● HOW TO COMPLETE THIS TASK: Everything in the listing that follows should be reproduced exactly except the pictures.

═══ TASK INPUTS

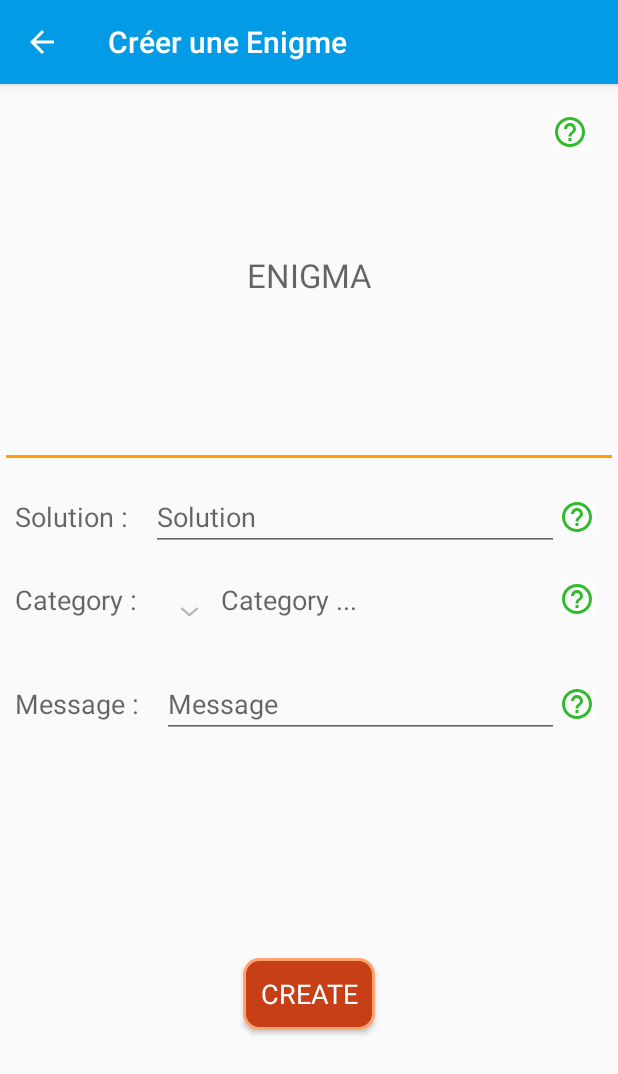
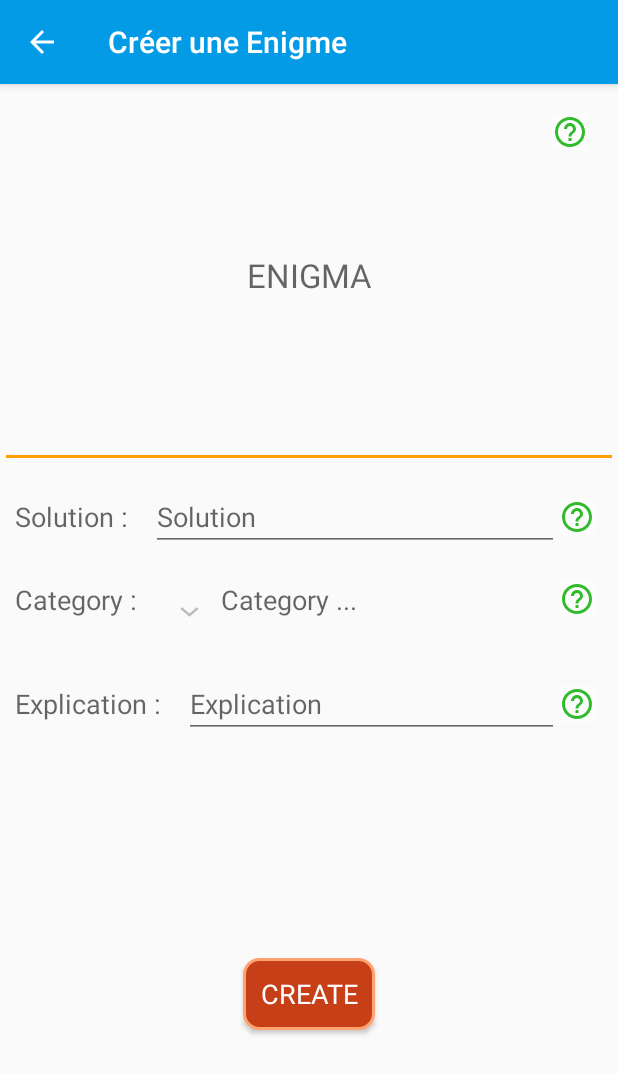
Before and after one commit to nioto22/EmojiGame, an Android app: the CreateEnigmaActivity screen opened directly, with no data from a screen before it, on a phone screen of 412 x 824 dp. Shown: the top 1074 px of the screen. Run offline under Robolectric (Android 15) with nearby library versions, the phone set to English and light mode, and no system bars; our stand-ins replace ButterKnife, Firebase (no records; nobody signed in at launch, a user with empty details on screens opened directly).

Commit message:
Done : 5 - Blandine can create an enigma, complete
Next :
6 - Blandine can play with enigmas

```diff
--- a/app/src/main/AndroidManifest.xml
+++ b/app/src/main/AndroidManifest.xml
@@ -28,10 +28,12 @@
             android:label="@string/toolbar_title_profile_activity"
             android:parentActivityName=".MainActivity"
             android:theme="@style/AppTheme" />
-        <activity android:name=".activities.CreateEnigmaActivity"
+        <activity
+            android:name=".activities.CreateEnigmaActivity"
             android:label="@string/toolbar_title_create_enigma_activity"
             android:parentActivityName=".MainActivity"
             android:theme="@style/AppTheme" />
+        <activity android:name=".activities.PlayActivity"></activity>
     </application>
 
 </manifest>
--- a/app/src/main/java/com/example/nioto/emojigame/api/UserHelper.java
+++ b/app/src/main/java/com/example/nioto/emojigame/api/UserHelper.java
@@ -68,6 +68,11 @@ public class UserHelper {
     public static Task<Void> updateUserEnigmaUidList(List<String> userEnigmaUidList, String uid) {
         return UserHelper.getUsersCollection().document(uid).update("userEnigmaUidList", userEnigmaUidList);
     }
+
+    public static Task<Void> updateUserPoints(int points, String uid) {
+        return UserHelper.getUsersCollection().document(uid).update("points", points);
+    }
+
     // --- DELETE ---
 
     public static Task<Void> deleteUser(String uid) {
--- a/app/src/main/java/com/example/nioto/emojigame/auth/ProfileActivity.java
+++ b/app/src/main/java/com/example/nioto/emojigame/auth/ProfileActivity.java
@@ -17,6 +17,7 @@ import android.widget.Toast;
 
 import com.bumptech.glide.Glide;
 import com.bumptech.glide.request.RequestOptions;
+import com.example.nioto.emojigame.LoginActivity;
 import com.example.nioto.emojigame.MainActivity;
 import com.example.nioto.emojigame.R;
 import com.example.nioto.emojigame.api.UserHelper;
@@ -124,6 +125,7 @@ public class ProfileActivity extends BaseActivity {
         AuthUI.getInstance()
                 .signOut(this)
                 .addOnSuccessListener(this, this.updateUIAfterRESTRequestsCompleted(SIGN_OUT_TASK));
+
     }
 
     private void deleteUserFromFirebase(){
@@ -212,7 +214,7 @@ public class ProfileActivity extends BaseActivity {
             public void onSuccess(Void aVoid) {
                 switch (origin){
                     case SIGN_OUT_TASK:
-                        finish();
+                        startActivity(new Intent(ProfileActivity.this, LoginActivity.class));
                         break;
                     case DELETE_USER_TASK:
                         finish();
--- a/app/src/main/java/com/example/nioto/emojigame/utils/ExpandableListDataPump.java
+++ b/app/src/main/java/com/example/nioto/emojigame/utils/ExpandableListDataPump.java
@@ -15,7 +15,7 @@ public class ExpandableListDataPump {
         categories.add("Cinéma");
         categories.add("Musique");
         categories.add("Expressions");
-        categories.add("Mots");
+        categories.add("Objet");
         categories.add("Autres");
 
 
--- a/app/src/main/res/layout/activity_create_enigma.xml
+++ b/app/src/main/res/layout/activity_create_enigma.xml
@@ -143,9 +143,37 @@
                 android:layout_toEndOf="@+id/create_activity_tv_title_category"
                 android:visibility="gone"/>
         </RelativeLayout>
+        <!-- OTHER LAYOUT  -->
+        <RelativeLayout
+            android:id="@+id/create_activity_rl_other"
+            android:layout_width="match_parent"
+            android:layout_height="wrap_content"
+            android:orientation="horizontal"
+            android:layout_margin="10dp"
+            android:visibility="gone">
+            <TextView
+                android:id="@+id/create_activity_tv_title_other"
+                android:layout_width="wrap_content"
+                android:layout_height="wrap_content"
+                android:layout_marginEnd="5dp"
+                android:layout_alignParentStart="true"
+                android:layout_centerVertical="true"
+                android:text="Autre : "
+                android:textAppearance="@style/TextAppearance.AppCompat.Medium"
+                />
+            <android.support.design.widget.TextInputEditText
+                android:id="@+id/create_activity_et_other"
+                android:layout_width="wrap_content"
+                android:layout_height="wrap_content"
+                android:layout_marginStart="5dp"
+                android:layout_toEndOf="@+id/create_activity_tv_title_other"
+                android:hint ="Précisez votre catégorie"
+                android:inputType="textMultiLine"
+                android:textAppearance="@style/TextAppearance.AppCompat.Medium"/>
+        </RelativeLayout>
         <!-- MESSAGE LAYOUT  -->
         <RelativeLayout
-            android:id="@+id/create_activity_rl_solution_cat_mess"
+            android:id="@+id/create_activity_rl_mess"
             android:layout_width="match_parent"
             android:layout_height="wrap_content"
             android:orientation="horizontal"
@@ -157,7 +185,7 @@
                 android:layout_marginEnd="5dp"
                 android:layout_alignParentStart="true"
                 android:layout_centerVertical="true"
-                android:text="Message : "
+                android:text="Explication : "
                 android:textAppearance="@style/TextAppearance.AppCompat.Medium"
                 />
             <android.support.design.widget.TextInputEditText
@@ -167,7 +195,7 @@
                 android:layout_marginStart="5dp"
                 android:layout_toEndOf="@+id/create_activity_tv_title_message"
                 android:layout_toStartOf="@+id/create_activity_message_help"
-                android:hint ="Message"
+                android:hint ="Explication"
                 android:inputType="textMultiLine"
                 android:textAppearance="@style/TextAppearance.AppCompat.Medium"/>
             <ImageButton
@@ -194,6 +222,14 @@
                 android:text="@string/create_button"
                 android:textColor="@color/primaryTextColor"
                 android:textAppearance="@style/Base.TextAppearance.AppCompat.Medium" />
+            <ProgressBar
+                android:id="@+id/create_activity_progressbar"
+                android:layout_width="wrap_content"
+                android:layout_height="wrap_content"
+                android:visibility="gone"
+                android:layout_below="@+id/create_activity_create_button"
+                android:layout_centerHorizontal="true"
+                android:layout_marginTop="5dp"/>
         </RelativeLayout>
     </android.support.design.widget.TextInputLayout>
 
```
Also changed, not shown: app/src/main/java/com/example/nioto/emojigame/LoginActivity.java (+5 -4 lines), app/src/main/java/com/example/nioto/emojigame/MainActivity.java (+28 -13 lines), app/src/main/java/com/example/nioto/emojigame/activities/CreateEnigmaActivity.java (+31 -6 lines), app/src/main/java/com/example/nioto/emojigame/activities/PlayActivity.java (added, +15 -0 lines), app/src/main/java/com/example/nioto/emojigame/base/BaseActivity.java (+21 -2 lines), app/src/main/res/layout/activity_play.xml (added, +9 -0 lines).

══════

● SOLUTION:
Before and after one commit to nioto22/EmojiGame, an Android app: the CreateEnigmaActivity screen opened directly, with no data from a screen before it, on a phone screen of 412 x 824 dp. Shown: the top 1074 px of the screen. Run offline under Robolectric (Android 15) with nearby library versions, the phone set to English and light mode, and no system bars; our stand-ins replace ButterKnife, Firebase (no records; nobody signed in at launch, a user with empty details on screens opened directly).

Commit message:
Done : 5 - Blandine can create an enigma, complete
Next :
6 - Blandine can play with enigmas

```diff
--- a/app/src/main/AndroidManifest.xml
+++ b/app/src/main/AndroidManifest.xml
@@ -28,10 +28,12 @@
             android:label="@string/toolbar_title_profile_activity"
             android:parentActivityName=".MainActivity"
             android:theme="@style/AppTheme" />
-        <activity android:name=".activities.CreateEnigmaActivity"
+        <activity
+            android:name=".activities.CreateEnigmaActivity"
             android:label="@string/toolbar_title_create_enigma_activity"
             android:parentActivityName=".MainActivity"
             android:theme="@style/AppTheme" />
+        <activity android:name=".activities.PlayActivity"></activity>
     </application>
 
 </manifest>
--- a/app/src/main/java/com/example/nioto/emojigame/api/UserHelper.java
+++ b/app/src/main/java/com/example/nioto/emojigame/api/UserHelper.java
@@ -68,6 +68,11 @@ public class UserHelper {
     public static Task<Void> updateUserEnigmaUidList(List<String> userEnigmaUidList, String uid) {
         return UserHelper.getUsersCollection().document(uid).update("userEnigmaUidList", userEnigmaUidList);
     }
+
+    public static Task<Void> updateUserPoints(int points, String uid) {
+        return UserHelper.getUsersCollection().document(uid).update("points", points);
+    }
+
     // --- DELETE ---
 
     public static Task<Void> deleteUser(String uid) {
--- a/app/src/main/java/com/example/nioto/emojigame/auth/ProfileActivity.java
+++ b/app/src/main/java/com/example/nioto/emojigame/auth/ProfileActivity.java
@@ -17,6 +17,7 @@ import android.widget.Toast;
 
 import com.bumptech.glide.Glide;
 import com.bumptech.glide.request.RequestOptions;
+import com.example.nioto.emojigame.LoginActivity;
 import com.example.nioto.emojigame.MainActivity;
 import com.example.nioto.emojigame.R;
 import com.example.nioto.emojigame.api.UserHelper;
@@ -124,6 +125,7 @@ public class ProfileActivity extends BaseActivity {
         AuthUI.getInstance()
                 .signOut(this)
                 .addOnSuccessListener(this, this.updateUIAfterRESTRequestsCompleted(SIGN_OUT_TASK));
+
     }
 
     private void deleteUserFromFirebase(){
@@ -212,7 +214,7 @@ public class ProfileActivity extends BaseActivity {
             public void onSuccess(Void aVoid) {
                 switch (origin){
                     case SIGN_OUT_TASK:
-                        finish();
+                        startActivity(new Intent(ProfileActivity.this, LoginActivity.class));
                         break;
                     case DELETE_USER_TASK:
                         finish();
--- a/app/src/main/java/com/example/nioto/emojigame/utils/ExpandableListDataPump.java
+++ b/app/src/main/java/com/example/nioto/emojigame/utils/ExpandableListDataPump.java
@@ -15,7 +15,7 @@ public class ExpandableListDataPump {
         categories.add("Cinéma");
         categories.add("Musique");
         categories.add("Expressions");
-        categories.add("Mots");
+        categories.add("Objet");
         categories.add("Autres");
 
 
--- a/app/src/main/res/layout/activity_create_enigma.xml
+++ b/app/src/main/res/layout/activity_create_enigma.xml
@@ -143,9 +143,37 @@
                 android:layout_toEndOf="@+id/create_activity_tv_title_category"
                 android:visibility="gone"/>
         </RelativeLayout>
+        <!-- OTHER LAYOUT  -->
+        <RelativeLayout
+            android:id="@+id/create_activity_rl_other"
+            android:layout_width="match_parent"
+            android:layout_height="wrap_content"
+            android:orientation="horizontal"
+            android:layout_margin="10dp"
+            android:visibility="gone">
+            <TextView
+                android:id="@+id/create_activity_tv_title_other"
+                android:layout_width="wrap_content"
+                android:layout_height="wrap_content"
+                android:layout_marginEnd="5dp"
+                android:layout_alignParentStart="true"
+                android:layout_centerVertical="true"
+                android:text="Autre : "
+                android:textAppearance="@style/TextAppearance.AppCompat.Medium"
+                />
+            <android.support.design.widget.TextInputEditText
+                android:id="@+id/create_activity_et_other"
+                android:layout_width="wrap_content"
+                android:layout_height="wrap_content"
+                android:layout_marginStart="5dp"
+                android:layout_toEndOf="@+id/create_activity_tv_title_other"
+                android:hint ="Précisez votre catégorie"
+                android:inputType="textMultiLine"
+                android:textAppearance="@style/TextAppearance.AppCompat.Medium"/>
+        </RelativeLayout>
         <!-- MESSAGE LAYOUT  -->
         <RelativeLayout
-            android:id="@+id/create_activity_rl_solution_cat_mess"
+            android:id="@+id/create_activity_rl_mess"
             android:layout_width="match_parent"
             android:layout_height="wrap_content"
             android:orientation="horizontal"
@@ -157,7 +185,7 @@
                 android:layout_marginEnd="5dp"
                 android:layout_alignParentStart="true"
                 android:layout_centerVertical="true"
-                android:text="Message : "
+                android:text="Explication : "
                 android:textAppearance="@style/TextAppearance.AppCompat.Medium"
                 />
             <android.support.design.widget.TextInputEditText
@@ -167,7 +195,7 @@
                 android:layout_marginStart="5dp"
                 android:layout_toEndOf="@+id/create_activity_tv_title_message"
                 android:layout_toStartOf="@+id/create_activity_message_help"
-                android:hint ="Message"
+                android:hint ="Explication"
                 android:inputType="textMultiLine"
                 android:textAppearance="@style/TextAppearance.AppCompat.Medium"/>
             <ImageButton
@@ -194,6 +222,14 @@
                 android:text="@string/create_button"
                 android:textColor="@color/primaryTextColor"
                 android:textAppearance="@style/Base.TextAppearance.AppCompat.Medium" />
+            <ProgressBar
+                android:id="@+id/create_activity_progressbar"
+                android:layout_width="wrap_content"
+                android:layout_height="wrap_content"
+                android:visibility="gone"
+                android:layout_below="@+id/create_activity_create_button"
+                android:layout_centerHorizontal="true"
+                android:layout_marginTop="5dp"/>
         </RelativeLayout>
     </android.support.design.widget.TextInputLayout>
 
```
Also changed, not shown: app/src/main/java/com/example/nioto/emojigame/LoginActivity.java (+5 -4 lines), app/src/main/java/com/example/nioto/emojigame/MainActivity.java (+28 -13 lines), app/src/main/java/com/example/nioto/emojigame/activities/CreateEnigmaActivity.java (+31 -6 lines), app/src/main/java/com/example/nioto/emojigame/activities/PlayActivity.java (added, +15 -0 lines), app/src/main/java/com/example/nioto/emojigame/base/BaseActivity.java (+21 -2 lines), app/src/main/res/layout/activity_play.xml (added, +9 -0 lines).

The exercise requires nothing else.